The right to enter a marital union has provided same-sex couples in Georgia with spousal benefits like inheritance rights and Social Security benefits. But the right to enter a marriage comes with the right to end the union if things are not working out for both parties. LGBTQ couples face unique challenges when it comes to the legal aspects of seeking a same-sex divorce and dealing with custody issues that arise from a divorce.
Research is pretty clear on the fact that the same troubles that can plague a marriage involving straight couples can affect the marriages of LGBTQ community members. However, things like the lack of family acceptance and workplace discrimination can result in added pressures for those in a same-sex marriage.
The process of same-sex divorce is not much different from other divorces for the most part, but a couple of notable differences exist in the experience. Even though many same-sex couples have been together for multiple decades, it has been legal for them to marry for less than a decade since the 2013 Supreme Court decision. Family courts will not acknowledge the time together before same-sex marriages became legal. This fact can affect the division of assets. Also, members of the LGBTQ community can run into significant problems with the way they wish to structure spousal benefits and other issues because the institution of marriage was written into law with only straight couples in mind.
People never enter a marriage with the intention of getting a divorce, but statistics show that around half of all marriages end in divorce.

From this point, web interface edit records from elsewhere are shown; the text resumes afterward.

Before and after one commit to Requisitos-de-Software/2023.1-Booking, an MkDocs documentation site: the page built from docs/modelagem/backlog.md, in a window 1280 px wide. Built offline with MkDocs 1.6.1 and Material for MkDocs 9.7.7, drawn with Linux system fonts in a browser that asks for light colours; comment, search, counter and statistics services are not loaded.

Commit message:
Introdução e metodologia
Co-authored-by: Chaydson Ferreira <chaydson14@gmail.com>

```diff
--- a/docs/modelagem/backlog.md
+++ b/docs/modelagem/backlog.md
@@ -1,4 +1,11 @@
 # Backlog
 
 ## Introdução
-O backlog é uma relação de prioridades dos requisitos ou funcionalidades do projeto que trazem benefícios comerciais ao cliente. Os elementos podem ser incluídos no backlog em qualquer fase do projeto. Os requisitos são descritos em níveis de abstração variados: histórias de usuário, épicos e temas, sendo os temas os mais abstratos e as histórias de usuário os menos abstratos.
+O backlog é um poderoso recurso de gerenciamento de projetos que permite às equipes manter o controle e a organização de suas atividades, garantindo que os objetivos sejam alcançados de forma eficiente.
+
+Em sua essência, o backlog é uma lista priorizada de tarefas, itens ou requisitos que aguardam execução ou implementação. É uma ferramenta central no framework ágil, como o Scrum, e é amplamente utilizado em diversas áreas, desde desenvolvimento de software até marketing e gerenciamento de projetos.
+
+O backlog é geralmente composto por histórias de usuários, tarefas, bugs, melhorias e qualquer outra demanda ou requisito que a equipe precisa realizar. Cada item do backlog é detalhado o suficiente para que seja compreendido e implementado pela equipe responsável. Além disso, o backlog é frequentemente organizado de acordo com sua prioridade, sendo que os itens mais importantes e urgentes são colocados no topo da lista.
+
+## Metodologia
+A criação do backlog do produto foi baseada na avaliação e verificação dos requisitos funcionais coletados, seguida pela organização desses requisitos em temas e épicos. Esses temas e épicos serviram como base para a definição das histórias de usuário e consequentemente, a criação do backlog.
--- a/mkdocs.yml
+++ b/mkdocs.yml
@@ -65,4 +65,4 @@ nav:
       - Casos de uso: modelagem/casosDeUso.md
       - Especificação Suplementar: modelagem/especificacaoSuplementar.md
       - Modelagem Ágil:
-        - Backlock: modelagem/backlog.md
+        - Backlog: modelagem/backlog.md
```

A divorce attorney may be able to help an individual seeking to dissolve a marital union to protect their rights and prepare for the next chapter of their lives.